It is the small gestures that cinema, perhaps like no other art, has the power to fill with meaning, and the gestures here, embedded in the small and domestic, ripple outward in waves of resonance.

Chapter 2: 45 Years

Andrew Haigh’s 45 Years similarly, traces the gestures of the domestic life in such a way that in his story, too, they reverberate, growing only stronger the smaller they are. The film’s first shot is the shot of a house, downsized by the frame of the landscape but centered, a clear, if gentle, demand on the attention. It is a classic sort of house you might find in an English village, modest, but firm; it knows who and what it is without drawing undue attention to itself. It is, though, essentially a blank. It could be anyone’s home. But, like the first mysterious image in Ixcanul, 45 Years makes the meaning of its first image over the course of the film in such a way that, when the image of the house – in the same framing – is repeated near the end, that meaning is, almost unbearably, full.

At the center of the house is a relationship, a thing representing an accumulation of days and of small interactions, and the house and the relationship reside at the center of the film, building significance from the inside out: an offered cup of tea, the antiphonal low humming of two voices, two bodies moving easily around one another in a cramped bathroom, quiet chats in bed that begin simply, without preface. This is what the space of 45 years of married life together looks like, feels like, for Kate (Charlotte Rampling) and for Geoff (Tom Courtenay).

. . . Kate and Geoff’s daily routine, examined over the film’s week – a Monday, Tuesday, Wednesday, Thursday, Friday, and a Saturday – struggles to maintain itself under the pressure of this stranger, and the strain of the pressure plays out within the small interactions between the couple. They are interactions that, from a distance, seem a part of a daily routine, but situated as we are, inside the circle of the home, so intently watching Geoff’s face or Kate’s face, small differences are earthquakes. Geoff smoking a cigarette. Geoff’s note, “I’ve taken the bus to town. Sorry.” Kate’s choice to stay in bed rather than go for her morning walk. Geoff’s choice to go with Kate on her morning walk, rather than stay home. Kate smoking a cigarette. These things, potentially, shatter. Small in themselves, they deviate ever so slightly from the quotidian norm, and a whole world shifts. Who Geoff is, who Kate is, and who they are to each other becomes a fragile thing. It may break in a puff of air.

A 45-year anniversary celebration for the couple closes out the film. It is a grand gesture, and for Kate and Geoff, from within their realm of small intimacies, it feels very grand indeed. They are not sure they should participate in such a thing at all. But they do, and its grandness brings all of its weight to bear on a newly brittle center. A week is a short time, but it is a long time to live with a home intruder, and the question of what of the marriage is after this long week, is the question to which the film inexorably leads.

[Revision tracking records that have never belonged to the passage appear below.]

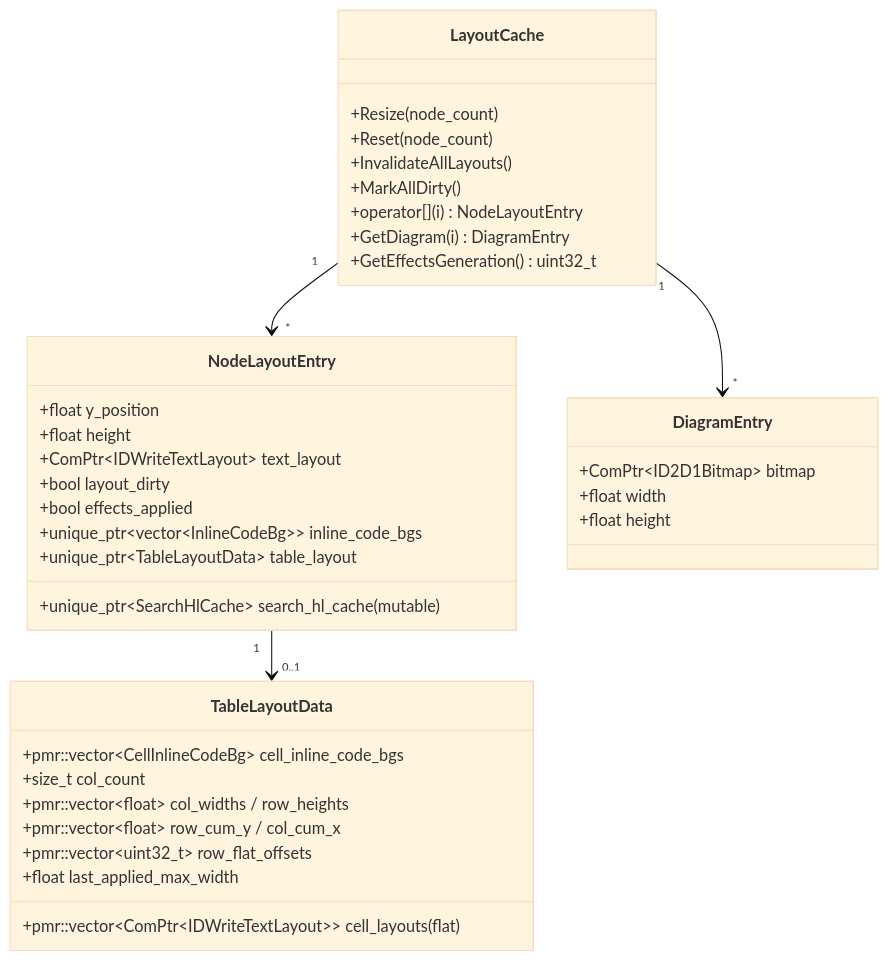
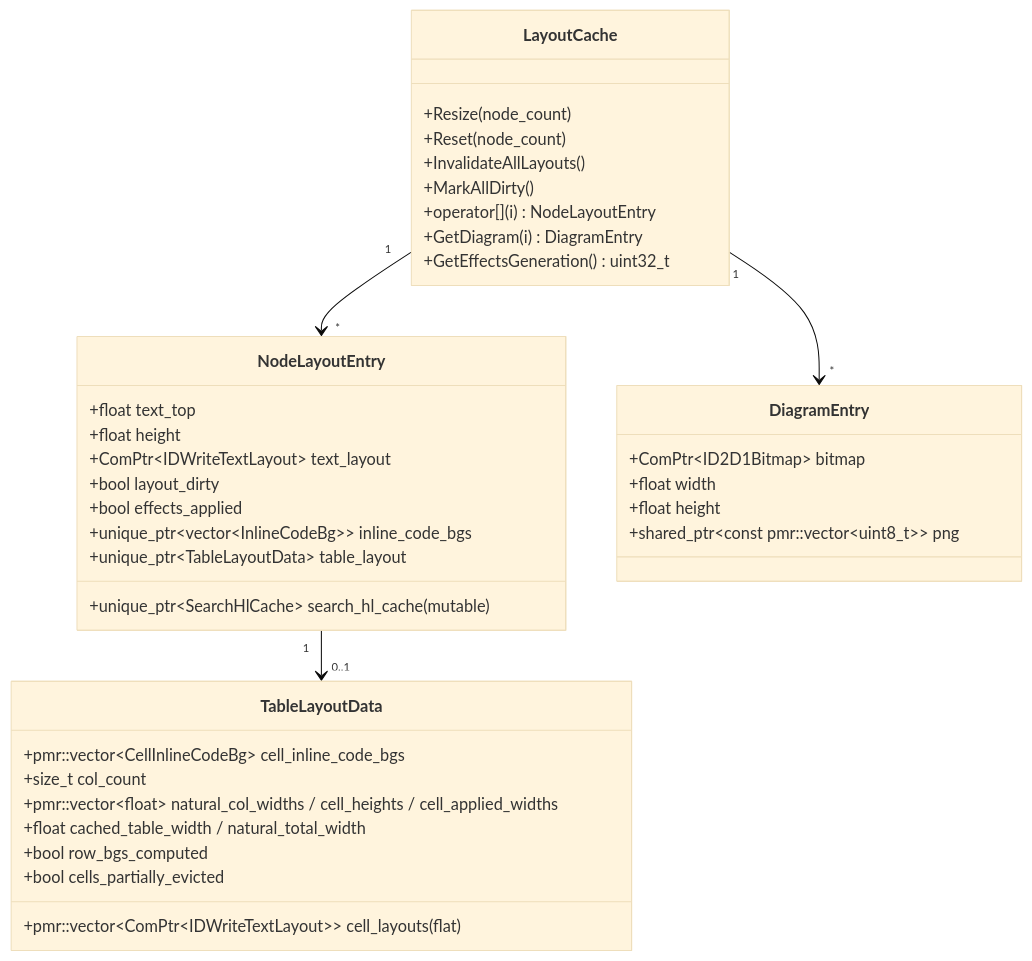
Diagram 16 of 27 in example/test.md (tanaton/mendo), drawn with Mermaid (base theme) before and after one commit. The commit also changed other lines of this file, not shown here.

````diff
--- a/example/test.md
+++ b/example/test.md
@@ -2716,43 +2677,44 @@
 ```mermaid
 classDiagram
     class LayoutCache {
         +Resize(node_count)
         +Reset(node_count)
         +InvalidateAllLayouts()
         +MarkAllDirty()
         +operator[](i) NodeLayoutEntry
         +GetDiagram(i) DiagramEntry
         +GetEffectsGeneration() uint32_t
     }
 
     class NodeLayoutEntry {
-        +float y_position
+        +float text_top
         +float height
         +ComPtr~IDWriteTextLayout~ text_layout
         +bool layout_dirty
         +bool effects_applied
         +unique_ptr~vector~InlineCodeBg~~ inline_code_bgs
         +unique_ptr~TableLayoutData~ table_layout
         +unique_ptr~SearchHlCache~ search_hl_cache (mutable)
     }
 
     class TableLayoutData {
         +pmr::vector~ComPtr~IDWriteTextLayout~~ cell_layouts (flat)
         +pmr::vector~CellInlineCodeBg~ cell_inline_code_bgs
         +size_t col_count
-        +pmr::vector~float~ col_widths / row_heights
-        +pmr::vector~float~ row_cum_y / col_cum_x
-        +pmr::vector~uint32_t~ row_flat_offsets
-        +float last_applied_max_width
+        +pmr::vector~float~ natural_col_widths / cell_heights / cell_applied_widths
+        +float cached_table_width / natural_total_width
+        +bool row_bgs_computed
+        +bool cells_partially_evicted
     }
 
     class DiagramEntry {
         +ComPtr~ID2D1Bitmap~ bitmap
         +float width
         +float height
+        +shared_ptr~const pmr::vector~uint8_t~~ png
     }
 
     LayoutCache "1" --> "*" NodeLayoutEntry
     LayoutCache "1" --> "*" DiagramEntry
     NodeLayoutEntry "1" --> "0..1" TableLayoutData
 ```
````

The answer is the answer we might expect from the world Haigh has given us with Geoff and Kate: intimate, delicate, and complex. Were we outsiders to this world, we would miss it. Insiders though, we see: a tiny thing of dense, compacted import. Taking it in, I am, myself, in danger of breaking.